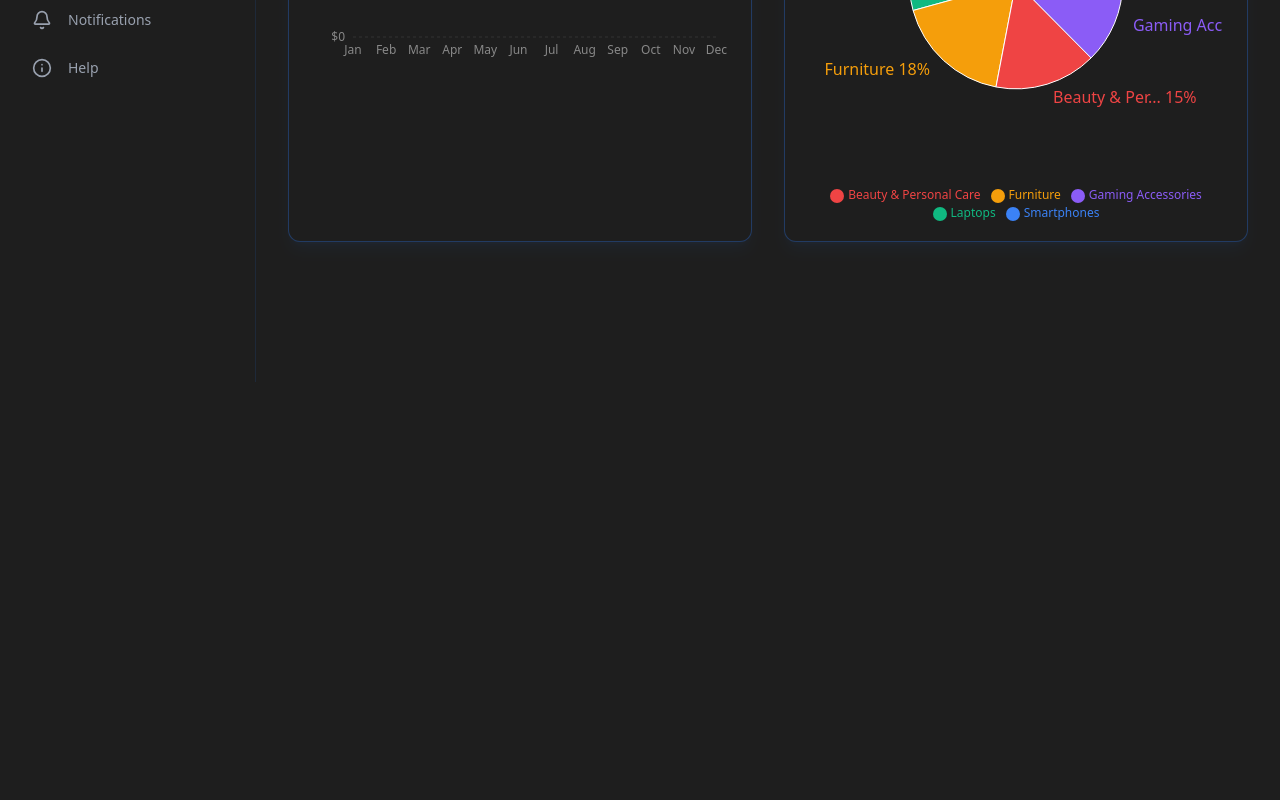
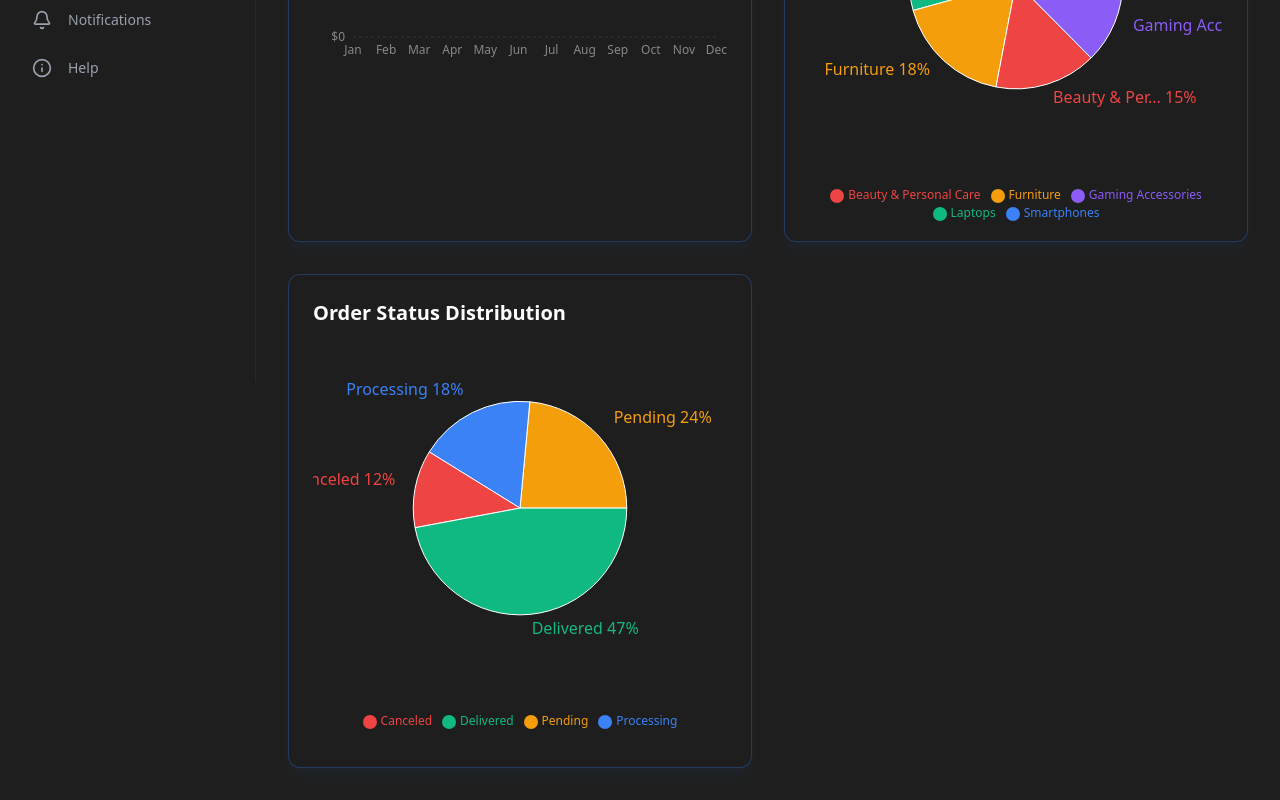
Before and after one commit to Mahmoud123Jamal/Admin_Dashboard_with_NextJs_Recharts, a Next.js app: page /overview in a window 1280 px wide. Shown: the part 509-1309 px from the top of the page. Before the commit the page ends 891 px from the top, so only its background shows below. Built offline with nearby package versions, Linux system fonts and the light colour scheme; some icons are missing.

Commit message:
feat: add update OrderDistributionChart and integrate it into the dashboard overview page

```diff
--- a/app/overview/page.tsx
+++ b/app/overview/page.tsx
@@ -3,6 +3,7 @@ import SalesOverview from "@/components/SalesOverviewChart";
 import StateCard from "@/components/StateCard";
 import { DollarSign, ShoppingBag, SquareActivity, Users } from "lucide-react";
 import CategoryChart from "../../components/CategoryChart";
+import OrderDistributionChart from "@/components/OrderDistributionChart";
 
 function Overview() {
   return (
@@ -17,6 +18,7 @@ function Overview() {
         <div className="grid grid-cols-1 gap-8 mt-8 md:grid-cols-2">
           <SalesOverview />
           <CategoryChart />
+          <OrderDistributionChart />
         </div>
       </main>
     </div>
--- a/components/OrderDistributionChart.tsx
+++ b/components/OrderDistributionChart.tsx
@@ -1,5 +1,104 @@
+"use client";
+
+import { useEffect, useState } from "react";
+import { Pie, PieChart, ResponsiveContainer, Tooltip, Legend } from "recharts";
+import { RechartsDevtools } from "@recharts/devtools";
+import { motion } from "framer-motion";
+
+const COLORS = ["#f59e0b", "#3b82f6", "#ef4444", "#10b981"];
+
 function OrderDistributionChart() {
-  return <div>OrderDistributionChart</div>;
+  const [orderData, setOrderData] = useState<any[]>([]);
+  const [windowWidth, setWindowWidth] = useState(1024);
+
+  useEffect(() => {
+    setWindowWidth(window.innerWidth);
+
+    const handleResize = () => setWindowWidth(window.innerWidth);
+    window.addEventListener("resize", handleResize);
+
+    return () => window.removeEventListener("resize", handleResize);
+  }, []);
+
+  useEffect(() => {
+    fetch("/data/data.json")
+      .then((res) => res.json())
+      .then((data) => {
+        setOrderData(data.orderStatus || []);
+      })
+      .catch((err) => console.error("Error loading order status data:", err));
+  }, []);
+
+  const dataWithColors = orderData.map((item, index) => ({
+    ...item,
+    fill: COLORS[index % COLORS.length],
+  }));
+
+  return (
+    <motion.div
+      initial={{ opacity: 0, scale: 0.95, y: 20 }}
+      animate={{ opacity: 1, scale: 1, y: 0 }}
+      transition={{ duration: 0.4, ease: "easeOut", delay: 0.1 }}
+      className="bg-[#1e1e1e] border border-blue-500/30 rounded-xl p-6 shadow-lg shadow-blue-500/5 hover:border-blue-500 transition-all cursor-pointer"
+    >
+      <h2 className="text-xl font-bold text-white mb-4">
+        Order Status Distribution
+      </h2>
+      <div className="w-full h-96 sm:h-96 md:h-100">
+        <ResponsiveContainer width="100%" height="100%">
+          <PieChart>
+            <Pie
+              data={dataWithColors}
+              labelLine={false}
+              label={({ name, percent }) => {
+                if (windowWidth < 640) {
+                  return `${(percent! * 100).toFixed(0)}%`;
+                }
+                const charLimit = windowWidth < 1024 ? 9 : 12;
+                const shortName =
+                  name!.length > charLimit
+                    ? name!.substring(0, charLimit) + "..."
+                    : name;
+                return `${shortName} ${(percent! * 100).toFixed(0)}%`;
+              }}
+              nameKey="name"
+              dataKey="value"
+              isAnimationActive={true}
+              animationBegin={400}
+              animationDuration={1500}
+              animationEasing="ease-out"
+              outerRadius={windowWidth < 1024 ? "50%" : "60%"}
+              cx="50%"
+              cy="45%"
+            />
+            <Tooltip
+              contentStyle={{
+                backgroundColor: "#1e1e1e",
+                borderColor: "#333",
+                borderRadius: "8px",
+              }}
+              itemStyle={{ color: "#fff" }}
+            />
+            <Legend
+              verticalAlign="bottom"
+              height={windowWidth < 640 ? 72 : 36}
+              iconType="circle"
+              wrapperStyle={{
+                display: "flex",
+                justifyContent: "center",
+                flexWrap: "wrap",
+                gap: "10px",
+                width: "100%",
+                fontSize: windowWidth < 640 ? "11px" : "12px",
+                paddingTop: "10px",
+              }}
+            />
+            <RechartsDevtools />
+          </PieChart>
+        </ResponsiveContainer>
+      </div>
+    </motion.div>
+  );
 }
 
 export default OrderDistributionChart;
```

━━━━━━━━━━

Give every record again without changing a word. Exclude the pictures.

Before and after one commit to Mahmoud123Jamal/Admin_Dashboard_with_NextJs_Recharts, a Next.js app: page /overview in a window 1280 px wide. Shown: the part 509-1309 px from the top of the page. Before the commit the page ends 891 px from the top, so only its background shows below. Built offline with nearby package versions, Linux system fonts and the light colour scheme; some icons are missing.

Commit message:
feat: add update OrderDistributionChart and integrate it into the dashboard overview page

```diff
--- a/app/overview/page.tsx
+++ b/app/overview/page.tsx
@@ -3,6 +3,7 @@ import SalesOverview from "@/components/SalesOverviewChart";
 import StateCard from "@/components/StateCard";
 import { DollarSign, ShoppingBag, SquareActivity, Users } from "lucide-react";
 import CategoryChart from "../../components/CategoryChart";
+import OrderDistributionChart from "@/components/OrderDistributionChart";
 
 function Overview() {
   return (
@@ -17,6 +18,7 @@ function Overview() {
         <div className="grid grid-cols-1 gap-8 mt-8 md:grid-cols-2">
           <SalesOverview />
           <CategoryChart />
+          <OrderDistributionChart />
         </div>
       </main>
     </div>
--- a/components/OrderDistributionChart.tsx
+++ b/components/OrderDistributionChart.tsx
@@ -1,5 +1,104 @@
+"use client";
+
+import { useEffect, useState } from "react";
+import { Pie, PieChart, ResponsiveContainer, Tooltip, Legend } from "recharts";
+import { RechartsDevtools } from "@recharts/devtools";
+import { motion } from "framer-motion";
+
+const COLORS = ["#f59e0b", "#3b82f6", "#ef4444", "#10b981"];
+
 function OrderDistributionChart() {
-  return <div>OrderDistributionChart</div>;
+  const [orderData, setOrderData] = useState<any[]>([]);
+  const [windowWidth, setWindowWidth] = useState(1024);
+
+  useEffect(() => {
+    setWindowWidth(window.innerWidth);
+
+    const handleResize = () => setWindowWidth(window.innerWidth);
+    window.addEventListener("resize", handleResize);
+
+    return () => window.removeEventListener("resize", handleResize);
+  }, []);
+
+  useEffect(() => {
+    fetch("/data/data.json")
+      .then((res) => res.json())
+      .then((data) => {
+        setOrderData(data.orderStatus || []);
+      })
+      .catch((err) => console.error("Error loading order status data:", err));
+  }, []);
+
+  const dataWithColors = orderData.map((item, index) => ({
+    ...item,
+    fill: COLORS[index % COLORS.length],
+  }));
+
+  return (
+    <motion.div
+      initial={{ opacity: 0, scale: 0.95, y: 20 }}
+      animate={{ opacity: 1, scale: 1, y: 0 }}
+      transition={{ duration: 0.4, ease: "easeOut", delay: 0.1 }}
+      className="bg-[#1e1e1e] border border-blue-500/30 rounded-xl p-6 shadow-lg shadow-blue-500/5 hover:border-blue-500 transition-all cursor-pointer"
+    >
+      <h2 className="text-xl font-bold text-white mb-4">
+        Order Status Distribution
+      </h2>
+      <div className="w-full h-96 sm:h-96 md:h-100">
+        <ResponsiveContainer width="100%" height="100%">
+          <PieChart>
+            <Pie
+              data={dataWithColors}
+              labelLine={false}
+              label={({ name, percent }) => {
+                if (windowWidth < 640) {
+                  return `${(percent! * 100).toFixed(0)}%`;
+                }
+                const charLimit = windowWidth < 1024 ? 9 : 12;
+                const shortName =
+                  name!.length > charLimit
+                    ? name!.substring(0, charLimit) + "..."
+                    : name;
+                return `${shortName} ${(percent! * 100).toFixed(0)}%`;
+              }}
+              nameKey="name"
+              dataKey="value"
+              isAnimationActive={true}
+              animationBegin={400}
+              animationDuration={1500}
+              animationEasing="ease-out"
+              outerRadius={windowWidth < 1024 ? "50%" : "60%"}
+              cx="50%"
+              cy="45%"
+            />
+            <Tooltip
+              contentStyle={{
+                backgroundColor: "#1e1e1e",
+                borderColor: "#333",
+                borderRadius: "8px",
+              }}
+              itemStyle={{ color: "#fff" }}
+            />
+            <Legend
+              verticalAlign="bottom"
+              height={windowWidth < 640 ? 72 : 36}
+              iconType="circle"
+              wrapperStyle={{
+                display: "flex",
+                justifyContent: "center",
+                flexWrap: "wrap",
+                gap: "10px",
+                width: "100%",
+                fontSize: windowWidth < 640 ? "11px" : "12px",
+                paddingTop: "10px",
+              }}
+            />
+            <RechartsDevtools />
+          </PieChart>
+        </ResponsiveContainer>
+      </div>
+    </motion.div>
+  );
 }
 
 export default OrderDistributionChart;
```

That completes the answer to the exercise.